* Front-end code edit data
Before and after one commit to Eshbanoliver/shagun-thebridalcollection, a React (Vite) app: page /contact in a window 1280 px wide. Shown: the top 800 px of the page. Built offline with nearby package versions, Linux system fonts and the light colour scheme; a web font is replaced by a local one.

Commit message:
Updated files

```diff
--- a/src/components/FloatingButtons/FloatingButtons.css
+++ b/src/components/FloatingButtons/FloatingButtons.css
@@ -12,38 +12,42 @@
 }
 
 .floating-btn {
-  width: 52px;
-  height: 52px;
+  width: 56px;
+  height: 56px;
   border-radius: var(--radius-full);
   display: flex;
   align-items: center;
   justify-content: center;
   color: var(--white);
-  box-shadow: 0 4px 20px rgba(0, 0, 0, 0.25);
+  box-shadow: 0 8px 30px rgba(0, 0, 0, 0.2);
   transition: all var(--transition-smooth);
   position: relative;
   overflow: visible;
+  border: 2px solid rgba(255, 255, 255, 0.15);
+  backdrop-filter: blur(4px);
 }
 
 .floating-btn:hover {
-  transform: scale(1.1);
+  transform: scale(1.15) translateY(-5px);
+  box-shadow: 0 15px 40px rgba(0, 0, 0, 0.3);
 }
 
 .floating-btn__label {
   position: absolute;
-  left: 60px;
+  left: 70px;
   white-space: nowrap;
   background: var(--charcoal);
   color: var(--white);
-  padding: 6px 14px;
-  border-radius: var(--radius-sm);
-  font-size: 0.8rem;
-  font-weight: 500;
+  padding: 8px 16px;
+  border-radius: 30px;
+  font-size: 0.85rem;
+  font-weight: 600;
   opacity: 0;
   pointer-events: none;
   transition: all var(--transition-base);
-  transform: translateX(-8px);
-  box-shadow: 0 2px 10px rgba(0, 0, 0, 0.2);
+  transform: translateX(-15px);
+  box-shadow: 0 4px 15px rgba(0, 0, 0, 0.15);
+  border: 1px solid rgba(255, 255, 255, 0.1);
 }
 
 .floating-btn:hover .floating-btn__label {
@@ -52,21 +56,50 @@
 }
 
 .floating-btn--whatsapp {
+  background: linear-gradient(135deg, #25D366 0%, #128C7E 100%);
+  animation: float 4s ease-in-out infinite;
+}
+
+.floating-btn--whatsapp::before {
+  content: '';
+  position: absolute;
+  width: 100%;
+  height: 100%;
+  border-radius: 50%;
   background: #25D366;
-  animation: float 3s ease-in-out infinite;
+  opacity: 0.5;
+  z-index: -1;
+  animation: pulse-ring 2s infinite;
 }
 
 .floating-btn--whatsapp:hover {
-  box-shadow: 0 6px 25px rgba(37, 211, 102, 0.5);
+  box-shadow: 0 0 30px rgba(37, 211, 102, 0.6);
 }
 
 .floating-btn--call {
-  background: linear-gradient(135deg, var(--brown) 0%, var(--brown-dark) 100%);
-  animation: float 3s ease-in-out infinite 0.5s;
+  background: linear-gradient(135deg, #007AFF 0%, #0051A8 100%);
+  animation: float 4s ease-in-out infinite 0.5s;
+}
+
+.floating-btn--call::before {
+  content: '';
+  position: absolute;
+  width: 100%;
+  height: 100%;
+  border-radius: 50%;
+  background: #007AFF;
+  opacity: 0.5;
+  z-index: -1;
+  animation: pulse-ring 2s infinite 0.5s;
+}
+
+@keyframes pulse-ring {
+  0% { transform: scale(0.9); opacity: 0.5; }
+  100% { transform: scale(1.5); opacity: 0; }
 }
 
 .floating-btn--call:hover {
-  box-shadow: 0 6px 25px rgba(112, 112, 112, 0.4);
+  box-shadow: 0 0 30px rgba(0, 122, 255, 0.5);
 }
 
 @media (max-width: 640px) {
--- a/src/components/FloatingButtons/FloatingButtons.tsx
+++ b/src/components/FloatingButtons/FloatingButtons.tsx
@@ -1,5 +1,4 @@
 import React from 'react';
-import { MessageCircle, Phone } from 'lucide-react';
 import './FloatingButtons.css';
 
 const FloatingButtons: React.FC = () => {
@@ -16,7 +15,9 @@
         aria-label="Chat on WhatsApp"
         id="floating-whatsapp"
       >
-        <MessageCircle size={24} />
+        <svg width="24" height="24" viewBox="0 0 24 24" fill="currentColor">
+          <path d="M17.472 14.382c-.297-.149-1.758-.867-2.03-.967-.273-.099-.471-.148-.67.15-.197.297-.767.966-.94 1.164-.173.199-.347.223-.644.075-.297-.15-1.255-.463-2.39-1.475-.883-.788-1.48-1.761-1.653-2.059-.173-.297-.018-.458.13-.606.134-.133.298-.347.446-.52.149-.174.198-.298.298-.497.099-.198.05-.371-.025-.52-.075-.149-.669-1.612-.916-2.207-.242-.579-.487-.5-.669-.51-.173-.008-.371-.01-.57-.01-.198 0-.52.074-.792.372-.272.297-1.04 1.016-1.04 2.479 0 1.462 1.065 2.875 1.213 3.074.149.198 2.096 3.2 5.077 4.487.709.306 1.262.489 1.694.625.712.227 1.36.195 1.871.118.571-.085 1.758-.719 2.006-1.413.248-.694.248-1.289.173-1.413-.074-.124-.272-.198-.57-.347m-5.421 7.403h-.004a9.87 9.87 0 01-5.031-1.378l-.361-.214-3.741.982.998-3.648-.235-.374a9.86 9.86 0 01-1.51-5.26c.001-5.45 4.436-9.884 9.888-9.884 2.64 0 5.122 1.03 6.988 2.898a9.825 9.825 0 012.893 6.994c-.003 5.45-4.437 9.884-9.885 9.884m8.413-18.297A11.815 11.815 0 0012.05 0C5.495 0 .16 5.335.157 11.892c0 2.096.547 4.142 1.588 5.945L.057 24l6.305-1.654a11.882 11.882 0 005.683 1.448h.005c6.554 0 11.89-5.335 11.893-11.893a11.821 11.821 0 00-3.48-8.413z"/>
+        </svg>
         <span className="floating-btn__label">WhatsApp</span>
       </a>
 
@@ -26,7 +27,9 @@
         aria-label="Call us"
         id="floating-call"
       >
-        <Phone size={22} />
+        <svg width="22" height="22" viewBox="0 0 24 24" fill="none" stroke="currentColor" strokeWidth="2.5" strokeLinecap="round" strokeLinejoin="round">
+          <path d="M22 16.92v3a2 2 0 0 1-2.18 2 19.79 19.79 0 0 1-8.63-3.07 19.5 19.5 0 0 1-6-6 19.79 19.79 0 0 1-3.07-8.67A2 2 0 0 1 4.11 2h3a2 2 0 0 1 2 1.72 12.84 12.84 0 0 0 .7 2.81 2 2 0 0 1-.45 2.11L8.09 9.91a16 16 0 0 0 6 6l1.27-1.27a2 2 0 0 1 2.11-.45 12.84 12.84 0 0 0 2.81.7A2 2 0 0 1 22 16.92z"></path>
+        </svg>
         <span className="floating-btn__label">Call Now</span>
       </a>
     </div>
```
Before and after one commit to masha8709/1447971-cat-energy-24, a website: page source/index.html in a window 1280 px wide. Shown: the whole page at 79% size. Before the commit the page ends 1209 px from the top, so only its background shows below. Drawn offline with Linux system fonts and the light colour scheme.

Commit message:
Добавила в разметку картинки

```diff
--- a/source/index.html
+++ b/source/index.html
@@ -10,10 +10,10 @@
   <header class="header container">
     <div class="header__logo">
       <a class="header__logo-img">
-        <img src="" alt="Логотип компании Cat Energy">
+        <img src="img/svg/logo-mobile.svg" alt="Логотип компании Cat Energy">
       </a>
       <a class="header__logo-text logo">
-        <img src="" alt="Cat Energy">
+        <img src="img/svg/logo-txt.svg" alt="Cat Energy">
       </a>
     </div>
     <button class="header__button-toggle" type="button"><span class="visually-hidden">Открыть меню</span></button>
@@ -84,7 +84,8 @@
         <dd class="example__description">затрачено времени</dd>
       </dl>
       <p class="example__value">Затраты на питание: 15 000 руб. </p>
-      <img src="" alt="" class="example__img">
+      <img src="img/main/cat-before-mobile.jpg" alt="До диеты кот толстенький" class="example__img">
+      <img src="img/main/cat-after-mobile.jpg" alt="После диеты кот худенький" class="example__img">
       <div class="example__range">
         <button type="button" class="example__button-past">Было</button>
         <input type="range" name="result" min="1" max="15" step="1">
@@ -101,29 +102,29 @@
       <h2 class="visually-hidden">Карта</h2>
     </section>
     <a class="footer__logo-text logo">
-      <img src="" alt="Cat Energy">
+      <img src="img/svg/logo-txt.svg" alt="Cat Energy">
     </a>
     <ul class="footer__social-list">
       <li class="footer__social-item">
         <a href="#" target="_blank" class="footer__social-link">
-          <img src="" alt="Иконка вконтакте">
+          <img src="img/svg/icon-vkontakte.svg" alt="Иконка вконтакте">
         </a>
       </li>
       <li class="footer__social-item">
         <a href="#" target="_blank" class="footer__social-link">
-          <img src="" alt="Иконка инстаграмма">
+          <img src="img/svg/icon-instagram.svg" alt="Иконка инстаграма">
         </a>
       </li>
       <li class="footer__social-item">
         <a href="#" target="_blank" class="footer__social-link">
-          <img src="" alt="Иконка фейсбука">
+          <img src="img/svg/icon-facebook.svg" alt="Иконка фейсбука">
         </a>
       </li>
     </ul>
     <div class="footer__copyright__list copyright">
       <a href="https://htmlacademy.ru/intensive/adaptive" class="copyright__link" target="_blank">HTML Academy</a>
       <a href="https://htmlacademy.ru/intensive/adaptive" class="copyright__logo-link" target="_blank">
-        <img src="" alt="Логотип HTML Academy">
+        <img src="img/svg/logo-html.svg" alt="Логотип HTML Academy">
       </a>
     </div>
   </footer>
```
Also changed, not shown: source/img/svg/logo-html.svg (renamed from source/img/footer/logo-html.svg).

* EXERCISE GOAL
Write only the number of lines above in which the word "linear" is found.

* ANSWER TO THE EXERCISE
3